What you will do: Look through the data below. Show each line where the string "subgraph" occurs.
───── Available data
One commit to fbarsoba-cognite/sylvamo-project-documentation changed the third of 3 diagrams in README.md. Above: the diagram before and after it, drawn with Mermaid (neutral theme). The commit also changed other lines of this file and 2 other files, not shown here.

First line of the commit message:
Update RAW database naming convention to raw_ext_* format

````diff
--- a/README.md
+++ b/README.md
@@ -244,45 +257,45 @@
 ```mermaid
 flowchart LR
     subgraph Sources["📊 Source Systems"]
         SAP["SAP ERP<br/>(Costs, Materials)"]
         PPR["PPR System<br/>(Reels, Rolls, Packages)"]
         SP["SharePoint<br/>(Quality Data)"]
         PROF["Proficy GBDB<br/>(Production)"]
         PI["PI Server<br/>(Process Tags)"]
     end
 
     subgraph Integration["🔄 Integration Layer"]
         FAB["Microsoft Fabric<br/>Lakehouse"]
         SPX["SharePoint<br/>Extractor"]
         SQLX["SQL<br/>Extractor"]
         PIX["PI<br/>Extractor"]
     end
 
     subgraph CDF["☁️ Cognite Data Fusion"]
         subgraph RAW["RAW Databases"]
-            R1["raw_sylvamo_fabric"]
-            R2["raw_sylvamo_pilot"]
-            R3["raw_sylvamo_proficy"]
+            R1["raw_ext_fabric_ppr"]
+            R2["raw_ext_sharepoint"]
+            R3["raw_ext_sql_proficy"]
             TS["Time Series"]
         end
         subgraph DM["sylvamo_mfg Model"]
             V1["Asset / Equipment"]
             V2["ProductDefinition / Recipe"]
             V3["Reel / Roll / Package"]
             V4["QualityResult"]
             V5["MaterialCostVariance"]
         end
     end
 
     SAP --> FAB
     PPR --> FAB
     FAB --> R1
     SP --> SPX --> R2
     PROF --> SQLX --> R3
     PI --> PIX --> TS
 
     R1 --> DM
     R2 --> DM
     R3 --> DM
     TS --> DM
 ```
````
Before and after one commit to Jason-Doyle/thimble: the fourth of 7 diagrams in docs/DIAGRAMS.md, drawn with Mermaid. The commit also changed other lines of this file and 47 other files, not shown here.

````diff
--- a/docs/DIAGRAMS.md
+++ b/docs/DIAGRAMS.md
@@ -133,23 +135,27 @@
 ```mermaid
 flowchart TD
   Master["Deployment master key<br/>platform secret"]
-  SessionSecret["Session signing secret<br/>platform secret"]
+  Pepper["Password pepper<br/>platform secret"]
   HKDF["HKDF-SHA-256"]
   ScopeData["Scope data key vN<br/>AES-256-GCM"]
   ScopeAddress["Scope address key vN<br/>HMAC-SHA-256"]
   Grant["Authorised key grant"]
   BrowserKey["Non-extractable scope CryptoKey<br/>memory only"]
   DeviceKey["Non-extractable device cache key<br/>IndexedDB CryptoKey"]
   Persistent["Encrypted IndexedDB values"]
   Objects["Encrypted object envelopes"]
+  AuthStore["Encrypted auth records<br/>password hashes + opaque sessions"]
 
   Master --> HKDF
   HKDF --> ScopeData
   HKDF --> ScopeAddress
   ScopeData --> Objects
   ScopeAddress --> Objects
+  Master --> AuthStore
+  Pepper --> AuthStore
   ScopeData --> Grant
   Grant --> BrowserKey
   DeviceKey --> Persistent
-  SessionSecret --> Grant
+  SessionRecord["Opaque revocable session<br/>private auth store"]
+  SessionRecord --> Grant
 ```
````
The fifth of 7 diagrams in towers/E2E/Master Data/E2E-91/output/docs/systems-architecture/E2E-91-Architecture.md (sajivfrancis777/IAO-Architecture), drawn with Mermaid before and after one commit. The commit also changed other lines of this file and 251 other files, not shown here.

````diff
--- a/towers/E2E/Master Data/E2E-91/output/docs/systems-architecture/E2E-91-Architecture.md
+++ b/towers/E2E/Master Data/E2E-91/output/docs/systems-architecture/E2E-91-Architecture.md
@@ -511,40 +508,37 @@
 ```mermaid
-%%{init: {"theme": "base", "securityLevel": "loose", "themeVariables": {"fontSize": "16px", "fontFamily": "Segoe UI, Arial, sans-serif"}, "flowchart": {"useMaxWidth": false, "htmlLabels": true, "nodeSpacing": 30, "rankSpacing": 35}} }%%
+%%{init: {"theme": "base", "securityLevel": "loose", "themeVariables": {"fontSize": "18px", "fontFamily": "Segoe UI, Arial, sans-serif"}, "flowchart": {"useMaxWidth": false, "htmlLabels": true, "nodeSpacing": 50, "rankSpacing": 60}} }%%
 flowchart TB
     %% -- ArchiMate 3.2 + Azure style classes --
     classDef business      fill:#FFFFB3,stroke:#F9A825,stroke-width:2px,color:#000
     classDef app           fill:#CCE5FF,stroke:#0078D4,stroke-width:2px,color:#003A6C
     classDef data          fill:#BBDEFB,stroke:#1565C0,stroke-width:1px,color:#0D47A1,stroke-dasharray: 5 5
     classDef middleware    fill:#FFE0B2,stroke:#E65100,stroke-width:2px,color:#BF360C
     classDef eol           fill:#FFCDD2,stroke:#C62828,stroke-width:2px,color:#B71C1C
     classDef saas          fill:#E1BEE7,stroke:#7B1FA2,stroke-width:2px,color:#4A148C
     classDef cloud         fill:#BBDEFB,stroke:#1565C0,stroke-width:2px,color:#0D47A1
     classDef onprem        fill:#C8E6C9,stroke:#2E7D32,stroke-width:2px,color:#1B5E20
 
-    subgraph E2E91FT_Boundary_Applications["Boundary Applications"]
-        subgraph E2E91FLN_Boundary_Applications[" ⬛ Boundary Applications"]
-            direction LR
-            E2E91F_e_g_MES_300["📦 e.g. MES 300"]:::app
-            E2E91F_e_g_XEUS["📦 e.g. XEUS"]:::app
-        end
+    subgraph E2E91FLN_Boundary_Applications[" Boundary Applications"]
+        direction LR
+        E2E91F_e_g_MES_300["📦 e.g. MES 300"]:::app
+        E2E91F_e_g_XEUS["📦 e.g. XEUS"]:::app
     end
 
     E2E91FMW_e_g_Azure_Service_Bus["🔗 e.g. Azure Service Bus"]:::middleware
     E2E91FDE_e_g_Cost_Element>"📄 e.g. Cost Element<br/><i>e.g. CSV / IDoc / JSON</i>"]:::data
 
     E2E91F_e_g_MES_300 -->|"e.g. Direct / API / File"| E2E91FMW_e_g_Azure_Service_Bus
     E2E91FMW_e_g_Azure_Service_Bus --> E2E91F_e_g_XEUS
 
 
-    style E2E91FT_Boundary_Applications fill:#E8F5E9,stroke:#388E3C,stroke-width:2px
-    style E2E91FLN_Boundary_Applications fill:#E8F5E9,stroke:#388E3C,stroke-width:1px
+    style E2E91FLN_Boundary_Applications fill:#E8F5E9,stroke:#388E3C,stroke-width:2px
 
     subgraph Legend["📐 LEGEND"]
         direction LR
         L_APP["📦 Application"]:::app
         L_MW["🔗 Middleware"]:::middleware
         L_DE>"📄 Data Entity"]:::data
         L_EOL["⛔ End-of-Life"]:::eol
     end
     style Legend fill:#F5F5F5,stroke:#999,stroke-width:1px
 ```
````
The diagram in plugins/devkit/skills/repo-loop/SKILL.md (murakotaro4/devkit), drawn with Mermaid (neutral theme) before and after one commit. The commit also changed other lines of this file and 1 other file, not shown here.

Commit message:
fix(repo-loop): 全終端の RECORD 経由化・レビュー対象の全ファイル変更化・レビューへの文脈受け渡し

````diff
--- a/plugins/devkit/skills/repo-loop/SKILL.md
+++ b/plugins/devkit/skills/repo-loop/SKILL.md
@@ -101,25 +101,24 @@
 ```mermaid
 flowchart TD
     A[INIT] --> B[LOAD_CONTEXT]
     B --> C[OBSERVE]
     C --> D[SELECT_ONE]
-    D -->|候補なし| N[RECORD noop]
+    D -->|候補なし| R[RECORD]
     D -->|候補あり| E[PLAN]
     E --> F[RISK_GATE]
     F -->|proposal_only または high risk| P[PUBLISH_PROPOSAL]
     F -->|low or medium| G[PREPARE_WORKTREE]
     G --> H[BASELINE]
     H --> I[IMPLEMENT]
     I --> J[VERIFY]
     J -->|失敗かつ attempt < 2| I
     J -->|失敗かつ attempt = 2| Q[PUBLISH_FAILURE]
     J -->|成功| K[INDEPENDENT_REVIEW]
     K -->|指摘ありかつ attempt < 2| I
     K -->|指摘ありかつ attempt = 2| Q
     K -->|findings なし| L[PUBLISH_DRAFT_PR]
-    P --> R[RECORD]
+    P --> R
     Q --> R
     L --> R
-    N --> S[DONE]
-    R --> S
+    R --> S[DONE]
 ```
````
──────────
Your response:
     subgraph Sources["📊 Source Systems"]
     subgraph Integration["🔄 Integration Layer"]
     subgraph CDF["☁️ Cognite Data Fusion"]
         subgraph RAW["RAW Databases"]
         subgraph DM["sylvamo_mfg Model"]
-    subgraph E2E91FT_Boundary_Applications["Boundary Applications"]
-        subgraph E2E91FLN_Boundary_Applications[" ⬛ Boundary Applications"]
+    subgraph E2E91FLN_Boundary_Applications[" Boundary Applications"]
     subgraph Legend["📐 LEGEND"]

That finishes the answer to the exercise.